Nursing has a hierarchy of power and experience like any other profession; it also has a hierarchy that sometimes feels akin to the laws of survival on the savanna or in the jungle – the herd mentality at work.
Have you ever observed that the less experienced and more vulnerable nurses frequently get left on the outside, often falling prey to bullies and “predators”? This is the herd mentality at its worst, and many novice nurses are taken down by bullies and power-hungry colleagues who eat them alive when they’re demonstrating the slightest weakness.
Protection and Predation
Out on the African savanna, herds of gazelles keep watch for lions, one of their most fierce predators; the culling of the pack is a natural phenomenon, and lions need to eat just like anyone else. However, some naturalists notice that the sicker, older gazelles are left outside the herd, vulnerable to predation and outside of the safety of the circle. Young gazelles are naturally kept on the inside, their parents and elders protecting them and keeping them close, with the innate understanding that they are the carriers of the gene pool which need to survive into adulthood so that the species can thrive in the future.
In the healthcare environment, we often see a herd mentality; in this scenario, the experienced nurses make up the bones of the innermost circle of safety, and survival of the fittest is frequently the name of the game. But what about the newer nurses? Where are they in the hierarchy?
A Med/Surg Herd
Let’s consider a large Med/Surg unit where we find a mix of older, highly experienced nurses, some nurses two to five years into their careers, and several fresh-faced novice nurses in their first year.
Now let’s imagine a bully in the mix; she’s a nurse with 25 years of experience, a toxic personality, and a stranglehold on the unit culture. The administration is afraid of her, the nurse manager turns a blind eye to her egregious behavior, and most nurses keep their heads down and hope she doesn’t pick on or single them out.
The older, more experienced nurses may be relatively safe from the bully; they’ve known her a while, put up with her toxicity, humor her, or perhaps ignore her as much as they can to not call attention to themselves. Their silence is essentially complicity, and some may play into the bullying and tacitly empower her aberrant behavior. A bully can sometimes be a younger nurse who bullies older nurses, too; this power dynamic can work in both generational directions.

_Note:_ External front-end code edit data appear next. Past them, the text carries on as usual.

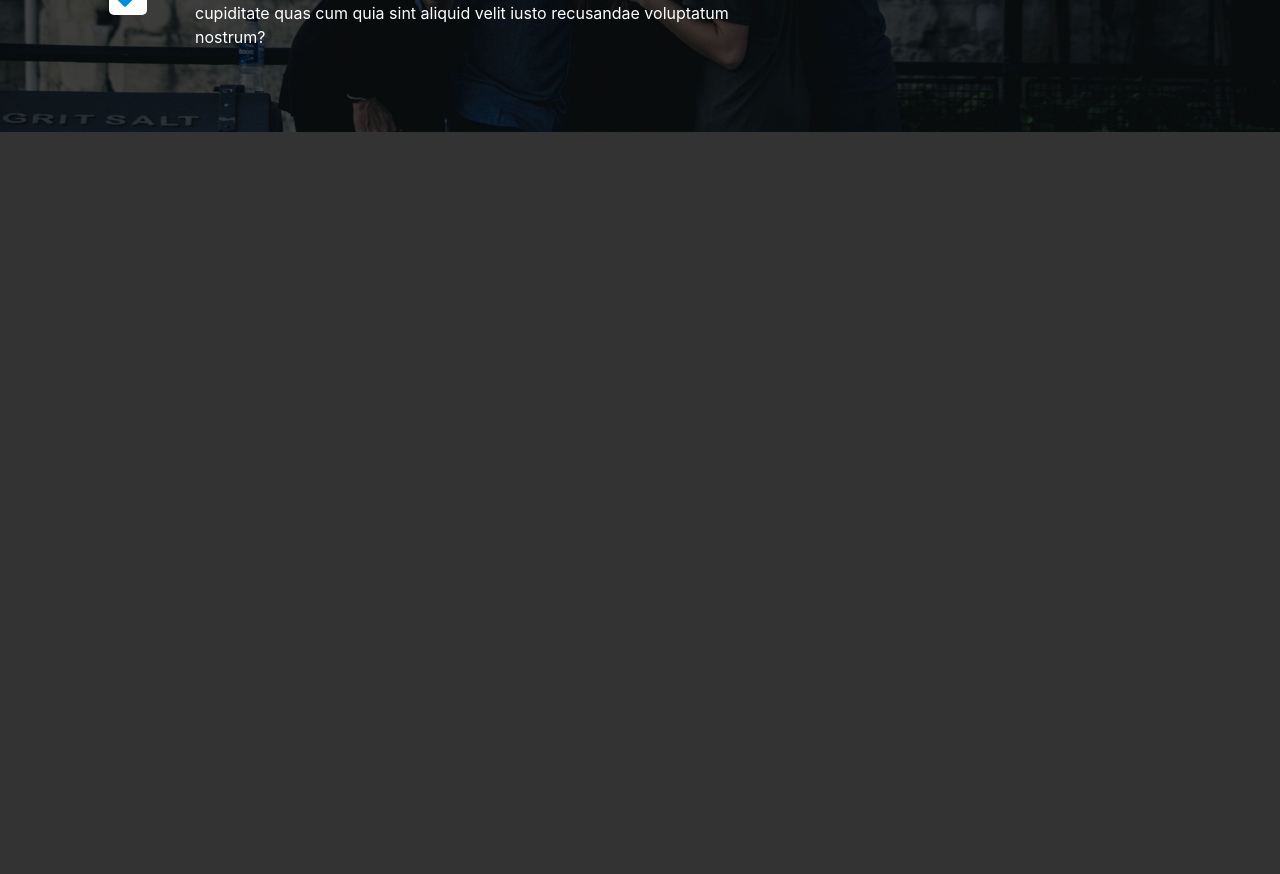
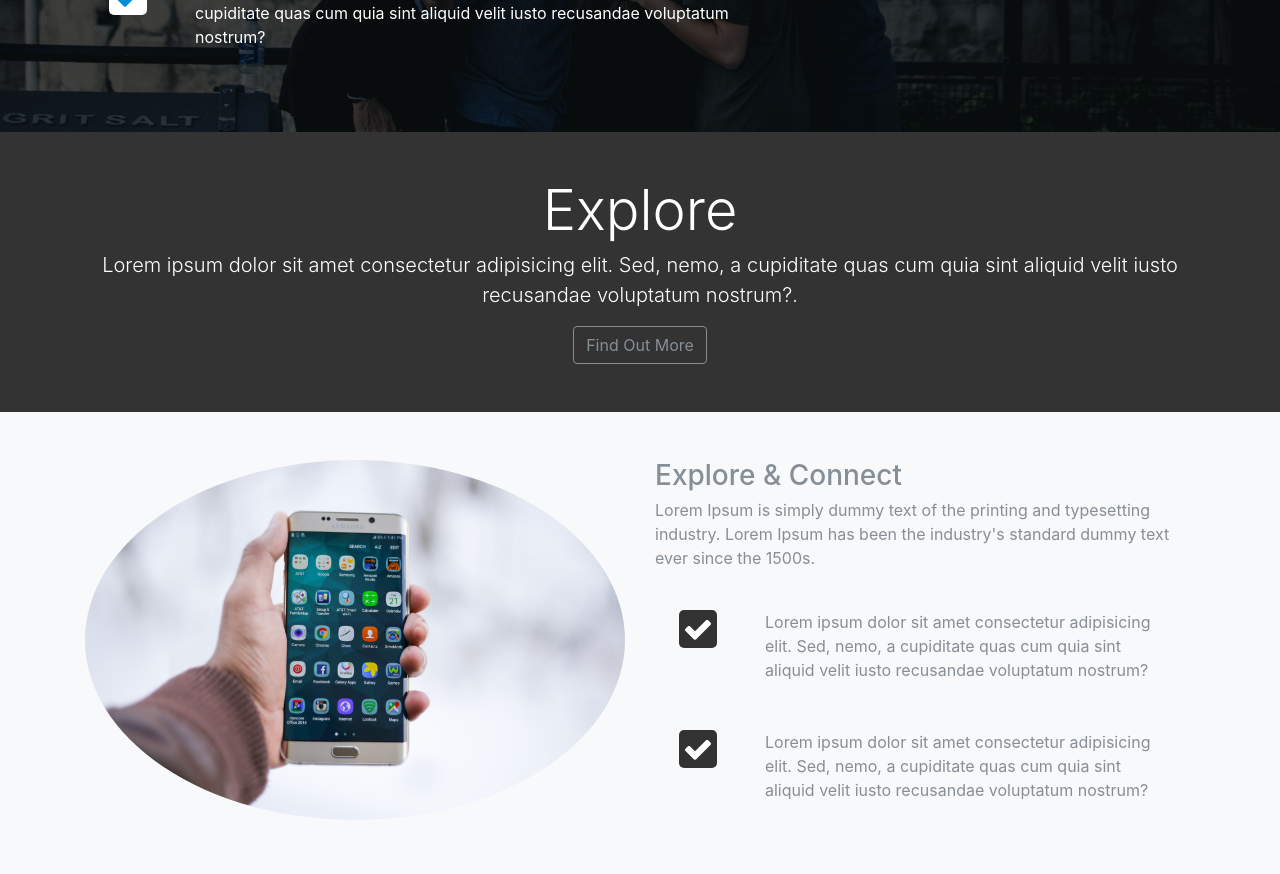
Before and after one commit to YudhaYuki/looplab-social-theme, a website: page src/index.html in a window 1280 px wide. Shown: the part 568-1442 px from the top of the page. Before the commit the page ends 800 px from the top, so only its background shows below. Drawn offline with Linux system fonts and the light colour scheme.

Commit message:
Explore section

```diff
--- a/src/index.html
+++ b/src/index.html
@@ -114,6 +114,59 @@
     </header>
 
 
+    <!-- EXPLORE HEAD -->
+
+    <section id="explore-head-section">
+        <div class="container">
+            <div class="row">
+                <div class="col text-center">
+                    <div class="py-5">
+                        <h1 class="display-4">Explore</h1>
+                        <p class="lead"> Lorem ipsum dolor sit amet consectetur adipisicing elit. Sed, nemo, a cupiditate quas cum quia sint aliquid velit iusto recusandae voluptatum nostrum?.  </p>
+                        <a href="#" class="btn btn-outline-secondary">Find Out More</a>
+                    </div>
+                </div>
+            </div>
+        </div>
+    </section>
+
+    <!-- EXPLORE SECTION -->
+
+    <section id="explore-section" class="bg-light text-muted py-5">
+        <div class="container">
+            <div class="row">
+                <div class="col-md-6">
+                    <img src="img/explore-section1.jpg" alt="" class="img-fluid md-3 rounded-circle">
+                </div>
+
+                <div class="col-md-6">
+                        <h3>Explore & Connect</h3>
+                        <p>Lorem Ipsum is simply dummy text of the printing and typesetting industry. Lorem Ipsum has been the industry's standard dummy text ever since the 1500s.</p>
+                        <div class="d-flex flex-row">
+                            <div class="p-4 align-self-start">
+                                <i class="fa fa-check"></i>
+                            </div>
+                            <div class="p-4 align-self-end">
+                                Lorem ipsum dolor sit amet consectetur adipisicing elit. Sed, nemo, a cupiditate quas cum quia sint aliquid velit iusto recusandae voluptatum nostrum?
+                            </div>
+                        </div>
+
+                        <div class="d-flex flex-row">
+                            <div class="p-4 align-self-start">
+                                <i class="fa fa-check"></i>
+                            </div>
+                            <div class="p-4 align-self-end">
+                                Lorem ipsum dolor sit amet consectetur adipisicing elit. Sed, nemo, a cupiditate quas cum quia sint aliquid velit iusto recusandae voluptatum nostrum?
+                            </div>
+                        </div>
+
+                </div>
+            </div>
+        </div>
+    </section>
+
+
+
     <script src="js/jquery.min.js"></script>
     <script src="js/popper.min.js"></script>
     <script src="js/bootstrap.min.js"></script>
--- a/src/scss/style.scss
+++ b/src/scss/style.scss
@@ -2,7 +2,7 @@ $bg-color: #333;
 $font-color: #fff;
 $primary-color: #008ed6;
 $dark-overlay: rgba(0,0,0,0.7);
-$font-size: 30px;
+$icon-size: 30px;
 
 body{
     background: $bg-color;
@@ -42,6 +42,16 @@ body{
         background: #fff;
         padding: 4px;
         border-radius: 5px;
-        font-size: $font-size;
+        font-size: $icon-size;
     }
 }
+
+#explore-section{
+    .fa{
+        color: #fff;
+        background: #333;
+        padding: 4px;
+        border-radius: 5px;
+        font-size: $icon-size;
+    }
+}
```
Also changed, not shown: src/css/style.css, src/img/explore-section1.jpg (added).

The New Nurse: Falling Prey to the Lion
Meanwhile, the newer nurses are fresh blood for the bully/lion/predator; they are unsure of themselves, need to ask questions, and are vulnerable to being singled out and stalked by the bully and her minions.
If the members of the nursing herd try to stay out of the bully’s way – or support her in being the bully – what does that mean for the newer nurses? It generally means they are kept outside the circle of protection and safety, left to fend for themselves against the nurse predator.
If you think of the nurses on the unit as a herd, the young are left outside to fend for themselves. The elders are primarily held in the center, cushioned against the attacks of the predator/bully; however, an elder nurse can also be deemed weak by the “herd” and thus ostracized to the fringes.
The calculus of this situation is untenable and unhealthy, with certain nurses receiving the short end of the stick; vulnerable novice nurses need nurturing and support, not the feeling of being thrown to the lion(s).
Extending the Circle of Safety
To counteract a situation that lends itself to the burnout and attrition of newer nurses (as well as those seasoned nurses who are vulnerable to bullies), the circle of safety needs to extend its protection to everyone. Rather than leaving more vulnerable colleagues to be picked off the edge by predators and bullies, the circle closes around those needing its reassuring sanctuary, whether older, younger, or somewhere in between.
Dr. Renee Thompson, one of the world’s foremost experts on nurse bullying and incivility in the healthcare workplace, has documented and communicated the subtleties and vicissitudes of this scourge through books, blog posts, articles, podcasts, keynote speeches, videos, social media, and the powerful work of the faculty of her Healthy Workforce Institute. As Dr. Thompson informs us, we must learn to speak up in the face of bullying and to protect those members of our team who are susceptible to a form of professional predation that sends many a nurse running for the exit, often leaving the profession altogether.
We must reject the adage that nurses eat our young; we can create and embrace a new paradigm where nurses nurture and empower their young instead.
This isn’t rocket science, but we nurses need to learn the skills that will help us to bully-proof ourselves, speak up in the face of bullying, end nurse predation, and enclose our colleagues in a circle of safety that keeps the lions on the outside and the vulnerable protected from harm.
We can make different choices, and it’s our daily decision regarding our path. I implore you to extend the circle of safety, protect the vulnerable, and bring a sense of community, safety, and symbiotic togetherness to your corner of the nursing world.
Minority Nurse is thrilled to feature Keith Carlson, “Nurse Keith,” a well-known nurse career coach and podcaster of The Nurse Keith Show as a guest columnist. Check back every other Thursday for Keith’s column.